Understanding the difference between coffee roast levels is one of the most-misunderstood parts about the coffee world. Many coffee consumers still refer to the coffee they like as “strong,” when the word has nothing to do with the roast level that they are wanting. They may mean strong as in more caffeine, slightly over-extracted, or they may be meaning they want their coffee to be a dark roast.
Knowing the differences in the roast levels of coffee is one of the best ways for a consumer to properly order the coffee they like. It helps a coffee shop-goer understand the different coffees being served, no matter where they go for their favorite latte. Knowing the difference between a light, medium, and dark roast is going to help the average coffee goer sound like a coffee connoisseur.
The Different Roast Levels

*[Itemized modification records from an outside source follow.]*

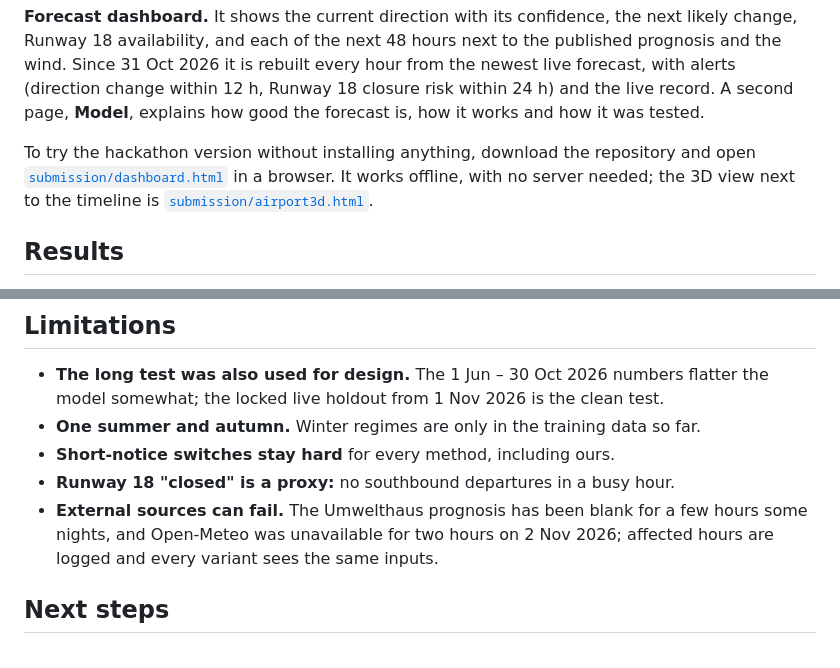
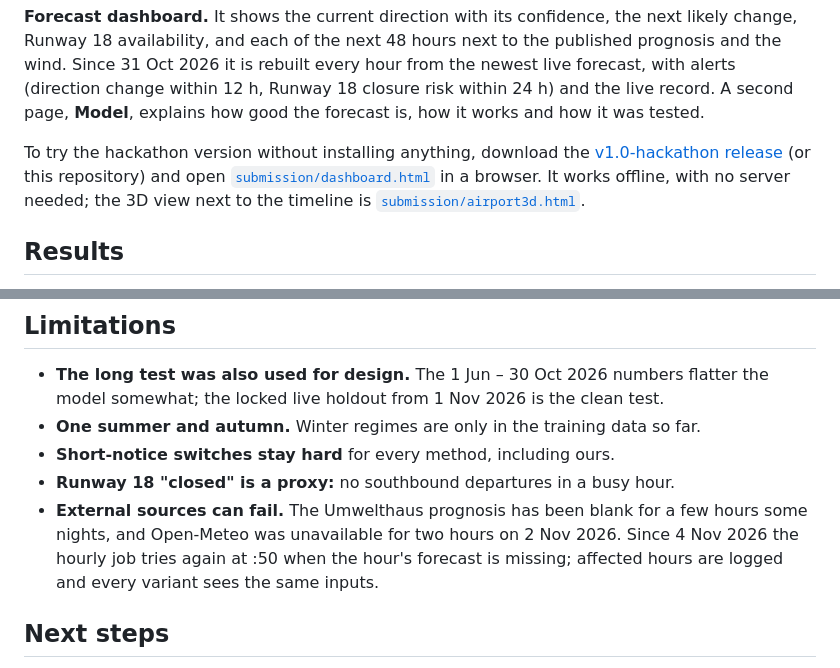
Before and after one commit to jonassneu/fraalliance-hackmeck, a Markdown page: README.md, 2 parts joined by grey strips. Drawn GitHub-style.

```diff
--- a/README.md
+++ b/README.md
@@ -51,7 +54,7 @@ For every hour up to 48 h ahead, the model gives the probability of each operati
 
 **Forecast dashboard.** It shows the current direction with its confidence, the next likely change, Runway 18 availability, and each of the next 48 hours next to the published prognosis and the wind. Since 31 Oct 2026 it is rebuilt every hour from the newest live forecast, with alerts (direction change within 12 h, Runway 18 closure risk within 24 h) and the live record. A second page, **Model**, explains how good the forecast is, how it works and how it was tested.
 
-To try the hackathon version without installing anything, download the repository and open [`submission/dashboard.html`](submission/dashboard.html) in a browser. It works offline, with no server needed; the 3D view next to the timeline is [`submission/airport3d.html`](submission/airport3d.html).
+To try the hackathon version without installing anything, download the [v1.0-hackathon release](https://github.com/jonassneu/fraalliance-hackmeck/releases/tag/v1.0-hackathon) (or this repository) and open [`submission/dashboard.html`](submission/dashboard.html) in a browser. It works offline, with no server needed; the 3D view next to the timeline is [`submission/airport3d.html`](submission/airport3d.html).
 
 ## Results
 
@@ -197,7 +215,7 @@ systemctl --user list-timers 'fra-*'           # the hourly timer
 - **One summer and autumn.** Winter regimes are only in the training data so far.
 - **Short-notice switches stay hard** for every method, including ours.
 - **Runway 18 "closed" is a proxy:** no southbound departures in a busy hour.
-- **External sources can fail.** The Umwelthaus prognosis has been blank for a few hours some nights, and Open-Meteo was unavailable for two hours on 2 Nov 2026; affected hours are logged and every variant sees the same inputs.
+- **External sources can fail.** The Umwelthaus prognosis has been blank for a few hours some nights, and Open-Meteo was unavailable for two hours on 2 Nov 2026. Since 4 Nov 2026 the hourly job tries again at :50 when the hour's forecast is missing; affected hours are logged and every variant sees the same inputs.
 
 ## Next steps
 
```
Also changed, not shown: other parts of README.md (+18 -0 lines).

Lightly roasted coffee became more popular in the “third-wave” of the coffee industry, in which local small-batch roasters started to spring up across the country. These roasters are famous for serving light roast coffee in their shops. Light roasts are usually single-origin, meaning they come from a particular country or region.
Light roasts start with a “Nordic” roast, which is too underdeveloped to be properly enjoyed. The next step in the roasting process is a “City” roast, which many shops will serve, especially at the slow bar where they might serve a pour-over or Chemex. City + is slightly more roasted and developed and more accessible to the average coffee consumer.

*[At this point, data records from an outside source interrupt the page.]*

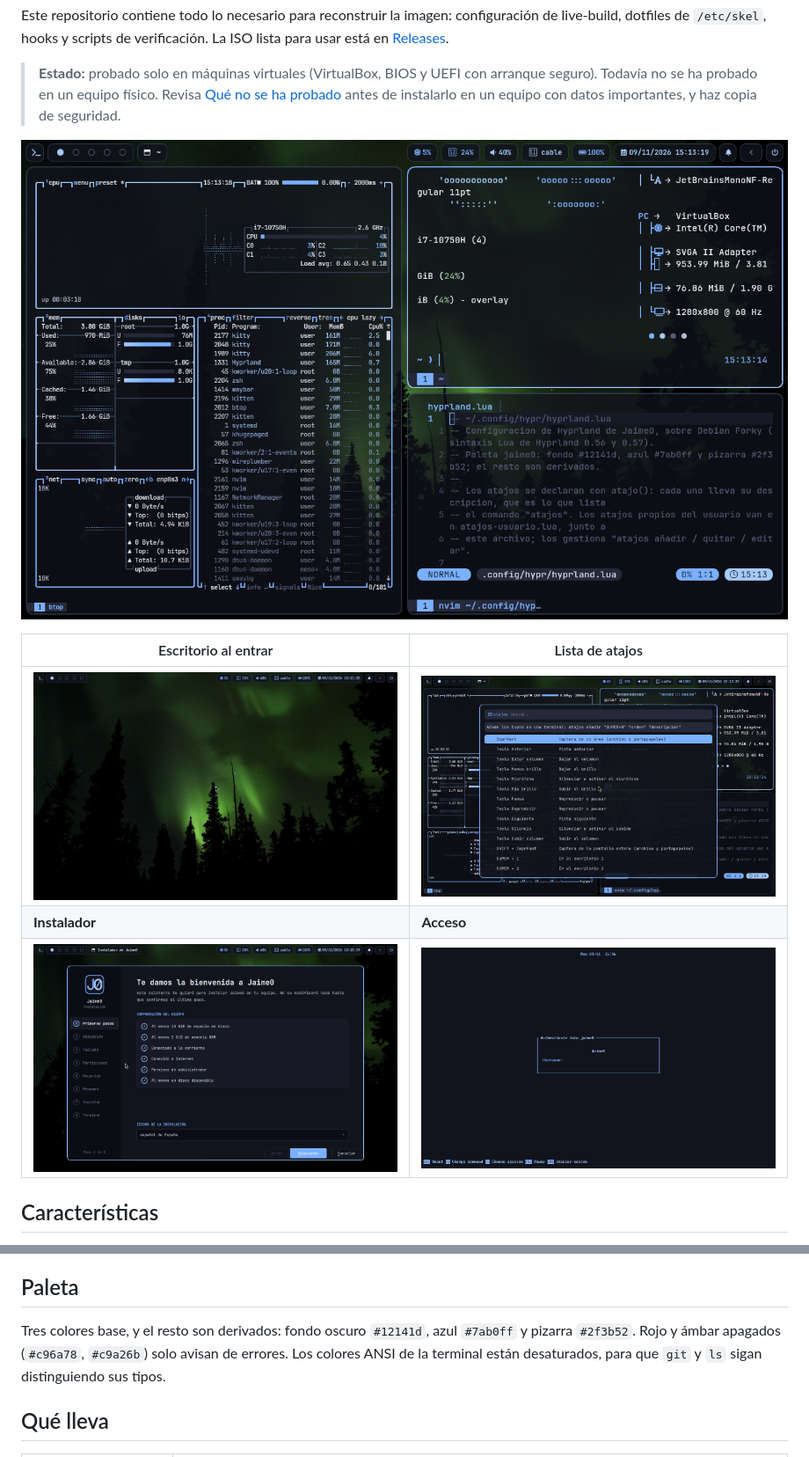
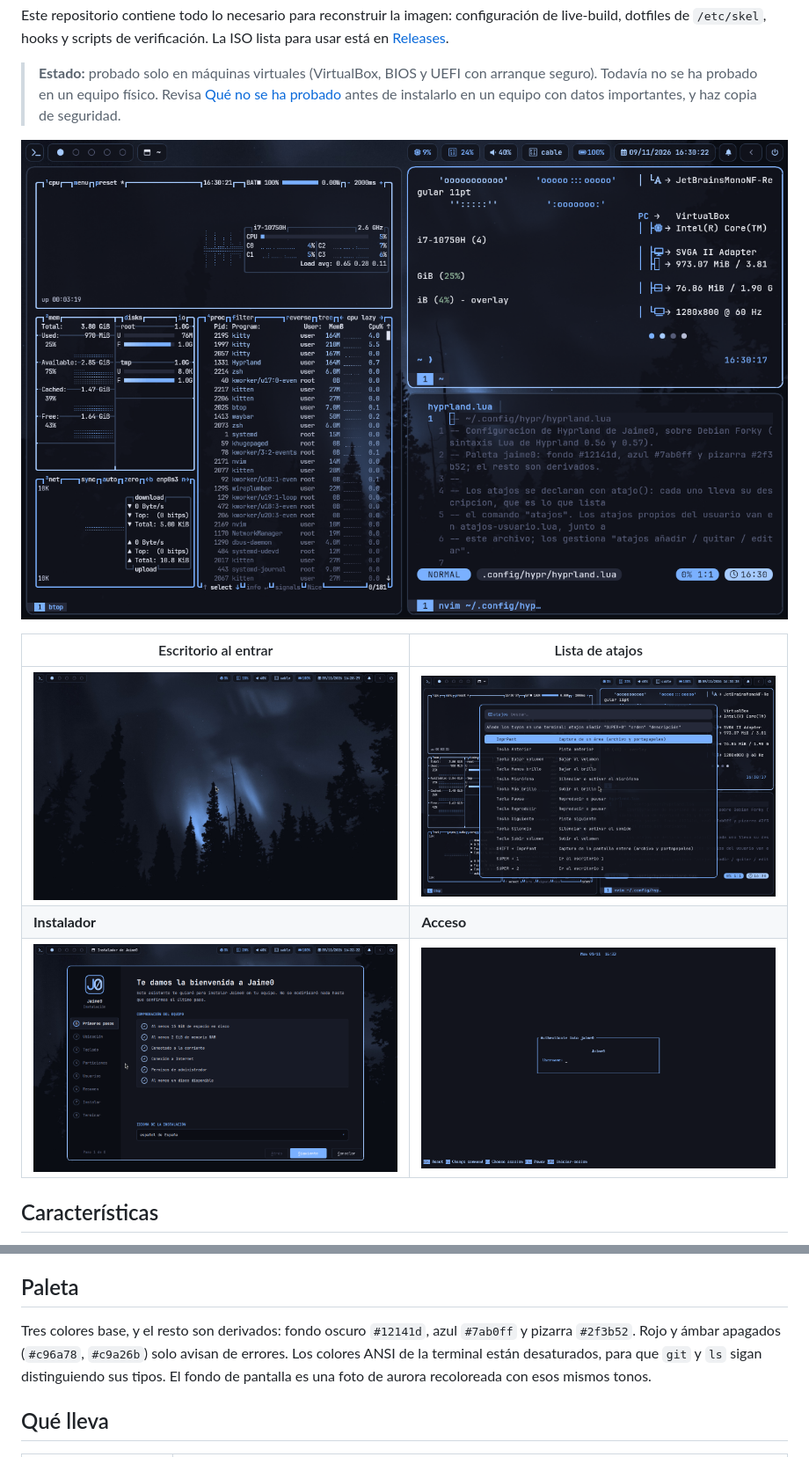
Before and after one commit to Jaime-202/jaime0, a Markdown page: README.md, 2 parts joined by grey strips. Shown at 88% size. GitHub-like rendering; pictures changed too: capturas/acceso.png, capturas/atajos.png, capturas/escritorio-vacio.png.

```diff
--- a/README.md
+++ b/README.md
@@ -220,7 +220,7 @@ En Windows con la **Integridad de memoria** activada, VirtualBox funciona sobre
 
 ## Paleta
 
-Tres colores base, y el resto son derivados: fondo oscuro `#12141d`, azul `#7ab0ff` y pizarra `#2f3b52`. Rojo y ámbar apagados (`#c96a78`, `#c9a26b`) solo avisan de errores. Los colores ANSI de la terminal están desaturados, para que `git` y `ls` sigan distinguiendo sus tipos.
+Tres colores base, y el resto son derivados: fondo oscuro `#12141d`, azul `#7ab0ff` y pizarra `#2f3b52`. Rojo y ámbar apagados (`#c96a78`, `#c9a26b`) solo avisan de errores. Los colores ANSI de la terminal están desaturados, para que `git` y `ls` sigan distinguiendo sus tipos. El fondo de pantalla es una foto de aurora recoloreada con esos mismos tonos.
 
 ## Qué lleva
 
```
Also changed, not shown: CREDITS.md (+1 -1 lines), 3 other files.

Most coffee drinkers will be more familiar with a medium roast. These are popular as “house” roasts in diners, cafés, and coffee shops around the world. Everywhere from Dunkin Donuts to Starbucks to the local shop on the corner is going to have a medium roast. They could be a blend of several different coffees or served as a single-origin.
A medium roast is going to be Full City or Full City +, these beans are more developed than the light roasts but have yet to develop the smoky, ashy, or burnt flavor profiles that the darker roasts will yield. Medium roasts are a nice balance and accessible for most every coffee drinker.
Dark roasted coffee is what was most popular until recently, and many coffee drinkers still prefer their coffee at this level in the roasting process. Coffee companies like Starbucks are famous or having a dark roast.
One of the negatives of a dark roast is that it is developed so much that many of the native flavor notes and aromas of a particular bean become lost in the process. However, some coffee regions, such as Sumatra or Costa Rica, are known for producing an excellent dark roast.
Some of the qualities that signal a bean is dark are the oily texture on the surface of the beans, a dark brown or black color of the beans, and a smoky or dark chocolate flavor. Darker roasts are also much lighter, as more of the moisture has been roasted out of the beans.
There are several dark roasts. Vienna roasts bridge the gap between medium and dark. French roast is a true dark roast. An Italian roast is famous for being one of the darkest levels in the roasting process. Darker still is a Spanish roast, where the only flavor notes remaining will be smoky, charcoal flavors.
There is no right or wrong roast level for a coffee bean. It all depends on the preference of the drinker. There are, however, certain beans that will flourish more at a lighter roast level, and others that will taste better as they have been developed more as a medium or dark roast. The important thing is for a coffee consumer to try them all to determine which one they enjoy the most!